## Action item
Repeat exactly, and only, the lines of the entries below from the one with "Before and after one commit to longxinke2/myCode, an" through the one with "Also changed, not shown: 8 other files.", both ends included.
+---+
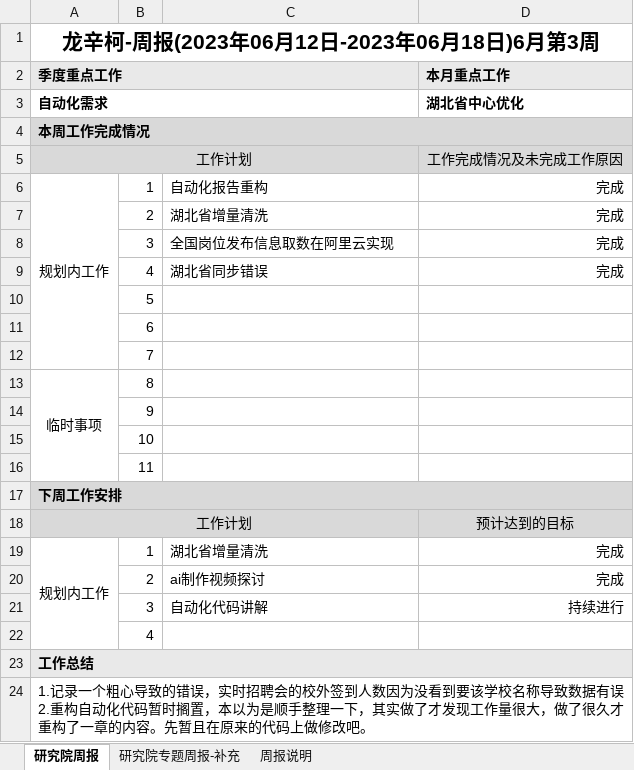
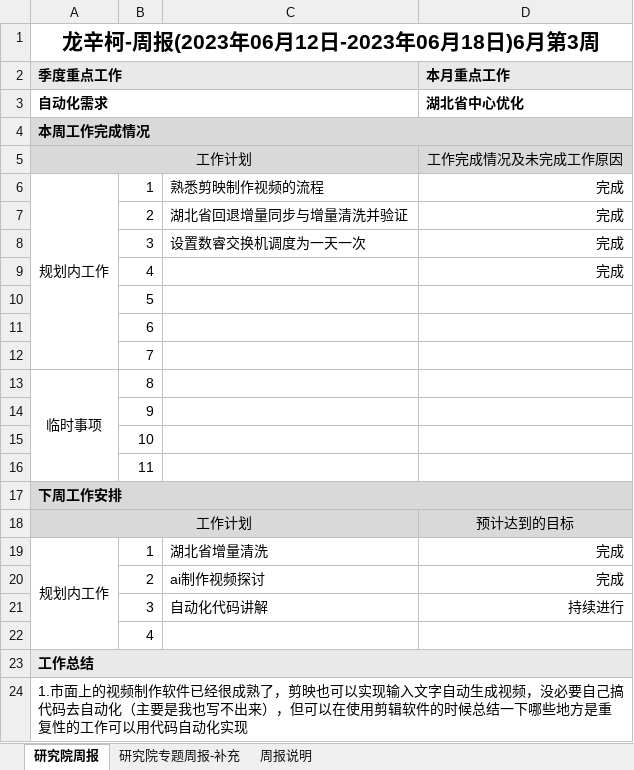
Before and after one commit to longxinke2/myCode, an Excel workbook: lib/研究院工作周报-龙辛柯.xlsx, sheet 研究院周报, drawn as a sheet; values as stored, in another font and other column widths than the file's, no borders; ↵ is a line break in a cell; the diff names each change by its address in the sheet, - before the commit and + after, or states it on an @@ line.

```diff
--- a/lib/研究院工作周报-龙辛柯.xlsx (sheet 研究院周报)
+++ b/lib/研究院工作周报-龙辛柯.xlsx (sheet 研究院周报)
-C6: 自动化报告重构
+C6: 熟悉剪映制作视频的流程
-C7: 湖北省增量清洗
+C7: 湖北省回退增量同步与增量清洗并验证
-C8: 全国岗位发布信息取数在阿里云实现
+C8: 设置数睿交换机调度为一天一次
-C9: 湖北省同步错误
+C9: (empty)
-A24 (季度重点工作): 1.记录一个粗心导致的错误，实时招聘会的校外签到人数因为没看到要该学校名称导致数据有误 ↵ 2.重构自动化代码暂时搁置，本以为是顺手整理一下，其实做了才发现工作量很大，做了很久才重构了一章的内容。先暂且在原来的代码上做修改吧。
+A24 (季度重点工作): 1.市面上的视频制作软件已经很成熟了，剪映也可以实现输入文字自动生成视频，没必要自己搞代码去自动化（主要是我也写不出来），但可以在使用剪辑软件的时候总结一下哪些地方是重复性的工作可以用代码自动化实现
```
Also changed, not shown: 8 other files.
+---+
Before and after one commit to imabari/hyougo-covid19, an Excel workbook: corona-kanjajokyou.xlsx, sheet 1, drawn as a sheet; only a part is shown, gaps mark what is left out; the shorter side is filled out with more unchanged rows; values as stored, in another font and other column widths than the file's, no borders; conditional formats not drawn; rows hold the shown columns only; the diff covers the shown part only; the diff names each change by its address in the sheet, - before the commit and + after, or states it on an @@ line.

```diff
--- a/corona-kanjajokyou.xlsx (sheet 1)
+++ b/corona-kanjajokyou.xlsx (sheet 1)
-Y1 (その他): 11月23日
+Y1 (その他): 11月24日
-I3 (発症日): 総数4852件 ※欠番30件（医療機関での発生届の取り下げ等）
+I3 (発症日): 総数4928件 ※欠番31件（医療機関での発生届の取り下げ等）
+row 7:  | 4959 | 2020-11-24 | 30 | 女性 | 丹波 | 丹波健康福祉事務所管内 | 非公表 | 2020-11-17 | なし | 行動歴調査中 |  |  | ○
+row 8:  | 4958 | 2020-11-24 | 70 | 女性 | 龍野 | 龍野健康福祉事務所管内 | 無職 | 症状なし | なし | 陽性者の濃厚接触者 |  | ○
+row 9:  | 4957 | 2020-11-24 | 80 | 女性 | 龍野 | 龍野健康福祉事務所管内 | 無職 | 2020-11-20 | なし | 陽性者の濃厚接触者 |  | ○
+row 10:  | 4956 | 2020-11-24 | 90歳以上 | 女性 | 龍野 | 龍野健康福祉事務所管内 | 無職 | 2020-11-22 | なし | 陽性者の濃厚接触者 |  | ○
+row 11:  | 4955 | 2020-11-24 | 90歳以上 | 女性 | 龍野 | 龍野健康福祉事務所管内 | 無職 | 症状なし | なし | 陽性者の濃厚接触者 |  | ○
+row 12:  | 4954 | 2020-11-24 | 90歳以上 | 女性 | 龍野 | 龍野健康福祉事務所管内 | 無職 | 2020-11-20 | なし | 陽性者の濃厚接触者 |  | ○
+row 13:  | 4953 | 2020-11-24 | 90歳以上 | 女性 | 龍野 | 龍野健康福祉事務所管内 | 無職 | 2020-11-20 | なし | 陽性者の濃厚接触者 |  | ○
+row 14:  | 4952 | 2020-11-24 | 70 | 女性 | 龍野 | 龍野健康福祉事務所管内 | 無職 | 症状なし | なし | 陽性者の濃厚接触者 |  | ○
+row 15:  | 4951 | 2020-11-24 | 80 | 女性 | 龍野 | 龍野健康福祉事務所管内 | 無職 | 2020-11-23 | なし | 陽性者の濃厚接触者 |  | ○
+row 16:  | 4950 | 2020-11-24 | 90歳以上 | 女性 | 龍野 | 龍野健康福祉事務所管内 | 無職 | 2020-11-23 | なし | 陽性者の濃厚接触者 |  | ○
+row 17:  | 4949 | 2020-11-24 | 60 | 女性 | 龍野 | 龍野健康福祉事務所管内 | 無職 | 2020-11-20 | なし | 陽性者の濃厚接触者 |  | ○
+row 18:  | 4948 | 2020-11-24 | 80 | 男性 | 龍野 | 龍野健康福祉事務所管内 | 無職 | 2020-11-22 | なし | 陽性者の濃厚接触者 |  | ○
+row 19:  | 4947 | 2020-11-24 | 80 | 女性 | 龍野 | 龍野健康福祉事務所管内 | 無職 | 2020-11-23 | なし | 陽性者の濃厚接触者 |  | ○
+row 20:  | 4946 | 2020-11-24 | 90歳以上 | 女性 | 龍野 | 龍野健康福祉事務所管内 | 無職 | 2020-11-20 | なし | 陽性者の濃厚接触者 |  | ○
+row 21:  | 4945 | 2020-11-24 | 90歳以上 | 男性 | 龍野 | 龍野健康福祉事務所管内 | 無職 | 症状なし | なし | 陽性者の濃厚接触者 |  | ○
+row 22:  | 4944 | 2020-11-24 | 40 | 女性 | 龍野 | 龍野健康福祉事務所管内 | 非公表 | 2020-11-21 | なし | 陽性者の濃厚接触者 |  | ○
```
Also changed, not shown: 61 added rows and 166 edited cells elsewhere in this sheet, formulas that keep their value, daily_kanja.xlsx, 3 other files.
+---+
## Result
Before and after one commit to longxinke2/myCode, an Excel workbook: lib/研究院工作周报-龙辛柯.xlsx, sheet 研究院周报, drawn as a sheet; values as stored, in another font and other column widths than the file's, no borders; ↵ is a line break in a cell; the diff names each change by its address in the sheet, - before the commit and + after, or states it on an @@ line.

```diff
--- a/lib/研究院工作周报-龙辛柯.xlsx (sheet 研究院周报)
+++ b/lib/研究院工作周报-龙辛柯.xlsx (sheet 研究院周报)
-C6: 自动化报告重构
+C6: 熟悉剪映制作视频的流程
-C7: 湖北省增量清洗
+C7: 湖北省回退增量同步与增量清洗并验证
-C8: 全国岗位发布信息取数在阿里云实现
+C8: 设置数睿交换机调度为一天一次
-C9: 湖北省同步错误
+C9: (empty)
-A24 (季度重点工作): 1.记录一个粗心导致的错误，实时招聘会的校外签到人数因为没看到要该学校名称导致数据有误 ↵ 2.重构自动化代码暂时搁置，本以为是顺手整理一下，其实做了才发现工作量很大，做了很久才重构了一章的内容。先暂且在原来的代码上做修改吧。
+A24 (季度重点工作): 1.市面上的视频制作软件已经很成熟了，剪映也可以实现输入文字自动生成视频，没必要自己搞代码去自动化（主要是我也写不出来），但可以在使用剪辑软件的时候总结一下哪些地方是重复性的工作可以用代码自动化实现
```
Also changed, not shown: 8 other files.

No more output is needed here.